Please copy out all lines of the entries that contain the word "statistics".

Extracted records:
-- Opening Marker --
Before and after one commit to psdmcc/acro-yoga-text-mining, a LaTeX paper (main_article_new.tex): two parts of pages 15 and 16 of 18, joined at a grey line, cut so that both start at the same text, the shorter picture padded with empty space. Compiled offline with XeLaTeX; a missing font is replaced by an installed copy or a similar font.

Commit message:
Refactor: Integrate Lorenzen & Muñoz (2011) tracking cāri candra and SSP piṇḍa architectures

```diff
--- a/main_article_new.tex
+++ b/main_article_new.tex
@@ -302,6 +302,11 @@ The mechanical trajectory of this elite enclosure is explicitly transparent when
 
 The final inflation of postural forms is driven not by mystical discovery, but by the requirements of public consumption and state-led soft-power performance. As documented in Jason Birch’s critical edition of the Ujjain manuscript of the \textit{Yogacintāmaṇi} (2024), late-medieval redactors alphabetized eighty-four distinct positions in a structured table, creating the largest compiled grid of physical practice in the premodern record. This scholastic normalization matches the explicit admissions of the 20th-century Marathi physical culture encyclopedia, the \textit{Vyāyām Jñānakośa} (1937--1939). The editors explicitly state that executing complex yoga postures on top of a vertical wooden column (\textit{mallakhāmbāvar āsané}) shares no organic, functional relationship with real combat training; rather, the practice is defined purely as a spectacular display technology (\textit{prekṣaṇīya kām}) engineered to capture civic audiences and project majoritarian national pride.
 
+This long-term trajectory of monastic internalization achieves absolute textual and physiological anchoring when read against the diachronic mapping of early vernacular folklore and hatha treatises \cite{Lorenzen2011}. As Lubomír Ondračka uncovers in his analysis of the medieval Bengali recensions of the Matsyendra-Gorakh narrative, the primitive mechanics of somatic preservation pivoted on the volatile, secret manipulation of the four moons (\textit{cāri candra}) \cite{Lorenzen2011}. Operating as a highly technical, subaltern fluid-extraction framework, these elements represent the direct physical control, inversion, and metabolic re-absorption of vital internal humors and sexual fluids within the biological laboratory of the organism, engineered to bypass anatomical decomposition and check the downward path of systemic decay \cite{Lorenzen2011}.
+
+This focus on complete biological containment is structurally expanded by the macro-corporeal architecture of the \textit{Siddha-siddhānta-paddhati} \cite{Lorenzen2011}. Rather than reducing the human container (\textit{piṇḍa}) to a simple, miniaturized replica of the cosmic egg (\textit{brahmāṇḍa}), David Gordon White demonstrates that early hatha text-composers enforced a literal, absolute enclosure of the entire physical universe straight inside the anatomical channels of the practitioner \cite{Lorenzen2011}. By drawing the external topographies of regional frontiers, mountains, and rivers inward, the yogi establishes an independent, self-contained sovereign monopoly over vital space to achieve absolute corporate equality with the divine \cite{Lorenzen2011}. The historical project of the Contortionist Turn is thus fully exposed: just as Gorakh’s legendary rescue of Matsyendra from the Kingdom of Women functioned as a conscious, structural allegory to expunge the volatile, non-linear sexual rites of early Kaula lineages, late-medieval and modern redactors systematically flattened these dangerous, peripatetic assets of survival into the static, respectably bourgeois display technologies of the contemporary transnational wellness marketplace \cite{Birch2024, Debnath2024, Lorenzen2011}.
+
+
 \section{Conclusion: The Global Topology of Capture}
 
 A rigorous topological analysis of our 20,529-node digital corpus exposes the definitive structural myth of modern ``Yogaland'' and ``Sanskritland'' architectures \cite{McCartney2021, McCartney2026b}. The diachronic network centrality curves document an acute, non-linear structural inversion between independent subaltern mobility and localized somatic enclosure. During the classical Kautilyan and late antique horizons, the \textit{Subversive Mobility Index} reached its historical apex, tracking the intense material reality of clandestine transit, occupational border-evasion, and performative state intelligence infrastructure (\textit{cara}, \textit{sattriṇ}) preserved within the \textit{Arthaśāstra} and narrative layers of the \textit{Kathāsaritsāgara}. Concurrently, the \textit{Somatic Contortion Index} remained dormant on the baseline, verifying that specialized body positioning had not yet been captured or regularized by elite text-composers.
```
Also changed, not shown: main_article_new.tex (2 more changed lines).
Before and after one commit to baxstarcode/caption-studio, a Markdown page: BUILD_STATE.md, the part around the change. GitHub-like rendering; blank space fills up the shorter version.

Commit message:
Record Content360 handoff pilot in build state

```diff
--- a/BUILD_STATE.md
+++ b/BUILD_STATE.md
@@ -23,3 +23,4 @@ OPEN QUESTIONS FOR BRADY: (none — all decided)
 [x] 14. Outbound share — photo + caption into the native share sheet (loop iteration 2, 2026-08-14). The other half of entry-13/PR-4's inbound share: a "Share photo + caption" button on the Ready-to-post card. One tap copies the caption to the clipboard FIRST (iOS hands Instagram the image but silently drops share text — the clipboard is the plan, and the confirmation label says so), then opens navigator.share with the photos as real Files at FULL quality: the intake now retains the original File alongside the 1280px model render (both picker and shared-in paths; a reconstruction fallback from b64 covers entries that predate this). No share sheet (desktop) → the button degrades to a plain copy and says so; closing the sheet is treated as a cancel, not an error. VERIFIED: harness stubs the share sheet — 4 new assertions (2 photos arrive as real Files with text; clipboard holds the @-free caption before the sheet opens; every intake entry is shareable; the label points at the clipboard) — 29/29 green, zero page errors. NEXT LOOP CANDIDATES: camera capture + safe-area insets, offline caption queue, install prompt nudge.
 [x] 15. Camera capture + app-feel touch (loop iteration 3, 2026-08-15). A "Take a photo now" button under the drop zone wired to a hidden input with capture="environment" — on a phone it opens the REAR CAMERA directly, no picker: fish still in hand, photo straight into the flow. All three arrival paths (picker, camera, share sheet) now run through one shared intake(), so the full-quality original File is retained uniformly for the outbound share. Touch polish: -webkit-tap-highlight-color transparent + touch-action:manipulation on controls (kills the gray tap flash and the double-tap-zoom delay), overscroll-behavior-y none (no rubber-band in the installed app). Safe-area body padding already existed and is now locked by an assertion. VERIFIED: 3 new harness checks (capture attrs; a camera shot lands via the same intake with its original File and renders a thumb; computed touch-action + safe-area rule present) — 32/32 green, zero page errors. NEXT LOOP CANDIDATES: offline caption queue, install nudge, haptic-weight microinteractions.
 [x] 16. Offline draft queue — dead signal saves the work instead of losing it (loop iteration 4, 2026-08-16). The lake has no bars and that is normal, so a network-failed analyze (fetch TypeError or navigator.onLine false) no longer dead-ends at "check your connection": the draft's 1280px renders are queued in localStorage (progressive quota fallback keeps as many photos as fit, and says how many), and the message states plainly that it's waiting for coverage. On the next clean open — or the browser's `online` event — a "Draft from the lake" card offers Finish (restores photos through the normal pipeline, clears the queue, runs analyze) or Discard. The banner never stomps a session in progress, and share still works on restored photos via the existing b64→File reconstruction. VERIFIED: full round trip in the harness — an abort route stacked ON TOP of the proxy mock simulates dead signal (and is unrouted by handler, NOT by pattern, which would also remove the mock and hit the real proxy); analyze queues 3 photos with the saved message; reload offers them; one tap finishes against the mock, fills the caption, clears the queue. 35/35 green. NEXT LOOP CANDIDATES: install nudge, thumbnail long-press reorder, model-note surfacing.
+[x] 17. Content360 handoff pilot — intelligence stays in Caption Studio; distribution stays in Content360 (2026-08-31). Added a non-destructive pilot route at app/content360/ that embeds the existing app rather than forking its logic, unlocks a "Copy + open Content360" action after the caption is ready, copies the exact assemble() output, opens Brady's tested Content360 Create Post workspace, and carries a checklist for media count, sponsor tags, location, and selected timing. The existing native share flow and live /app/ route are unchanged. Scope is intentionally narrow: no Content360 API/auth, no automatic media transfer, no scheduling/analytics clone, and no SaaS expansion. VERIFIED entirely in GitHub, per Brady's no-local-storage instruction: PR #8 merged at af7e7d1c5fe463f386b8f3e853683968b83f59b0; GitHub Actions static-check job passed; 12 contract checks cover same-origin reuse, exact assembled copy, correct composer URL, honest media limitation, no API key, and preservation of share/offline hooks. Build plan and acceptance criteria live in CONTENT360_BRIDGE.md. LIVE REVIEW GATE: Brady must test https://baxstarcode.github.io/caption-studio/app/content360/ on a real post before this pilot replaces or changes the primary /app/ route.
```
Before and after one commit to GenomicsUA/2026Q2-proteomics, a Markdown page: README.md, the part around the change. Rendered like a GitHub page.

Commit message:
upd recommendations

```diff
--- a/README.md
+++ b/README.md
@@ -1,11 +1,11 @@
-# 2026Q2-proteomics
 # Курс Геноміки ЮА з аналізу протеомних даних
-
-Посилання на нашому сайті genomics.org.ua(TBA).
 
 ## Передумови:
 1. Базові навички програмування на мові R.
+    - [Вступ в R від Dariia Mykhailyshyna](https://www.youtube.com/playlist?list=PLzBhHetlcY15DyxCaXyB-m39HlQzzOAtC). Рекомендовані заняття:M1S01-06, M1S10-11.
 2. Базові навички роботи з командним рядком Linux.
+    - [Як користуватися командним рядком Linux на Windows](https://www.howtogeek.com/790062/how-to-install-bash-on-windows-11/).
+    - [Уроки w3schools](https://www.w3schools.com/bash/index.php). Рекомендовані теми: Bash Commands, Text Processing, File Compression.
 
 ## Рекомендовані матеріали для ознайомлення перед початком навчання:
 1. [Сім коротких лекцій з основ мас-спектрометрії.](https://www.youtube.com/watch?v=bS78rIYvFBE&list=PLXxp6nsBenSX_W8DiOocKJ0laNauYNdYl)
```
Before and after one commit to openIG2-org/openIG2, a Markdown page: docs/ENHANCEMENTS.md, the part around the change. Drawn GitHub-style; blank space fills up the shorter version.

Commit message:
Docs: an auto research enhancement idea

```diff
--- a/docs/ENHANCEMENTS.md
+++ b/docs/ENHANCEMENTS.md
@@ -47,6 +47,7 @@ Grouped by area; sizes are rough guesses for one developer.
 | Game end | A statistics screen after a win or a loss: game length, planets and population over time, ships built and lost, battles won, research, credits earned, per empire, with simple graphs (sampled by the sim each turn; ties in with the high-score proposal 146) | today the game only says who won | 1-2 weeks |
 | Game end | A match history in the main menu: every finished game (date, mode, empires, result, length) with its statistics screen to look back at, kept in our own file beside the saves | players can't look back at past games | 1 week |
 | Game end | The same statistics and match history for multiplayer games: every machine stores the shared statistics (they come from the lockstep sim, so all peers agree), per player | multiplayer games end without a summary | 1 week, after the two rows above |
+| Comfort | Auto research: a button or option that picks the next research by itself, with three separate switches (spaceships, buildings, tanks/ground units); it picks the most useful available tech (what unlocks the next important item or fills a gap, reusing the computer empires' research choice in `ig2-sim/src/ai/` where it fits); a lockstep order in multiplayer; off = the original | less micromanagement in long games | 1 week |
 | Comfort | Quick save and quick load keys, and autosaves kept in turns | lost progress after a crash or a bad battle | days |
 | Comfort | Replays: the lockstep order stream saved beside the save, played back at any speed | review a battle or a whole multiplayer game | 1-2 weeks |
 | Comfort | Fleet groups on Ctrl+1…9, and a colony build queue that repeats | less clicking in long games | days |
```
-- Closing Marker --
SOLUTION FOR THIS PROBLEM:
 | Game end | A statistics screen after a win or a loss: game length, planets and population over time, ships built and lost, battles won, research, credits earned, per empire, with simple graphs (sampled by the sim each turn; ties in with the high-score proposal 146) | today the game only says who won | 1-2 weeks |
 | Game end | A match history in the main menu: every finished game (date, mode, empires, result, length) with its statistics screen to look back at, kept in our own file beside the saves | players can't look back at past games | 1 week |
 | Game end | The same statistics and match history for multiplayer games: every machine stores the shared statistics (they come from the lockstep sim, so all peers agree), per player | multiplayer games end without a summary | 1 week, after the two rows above |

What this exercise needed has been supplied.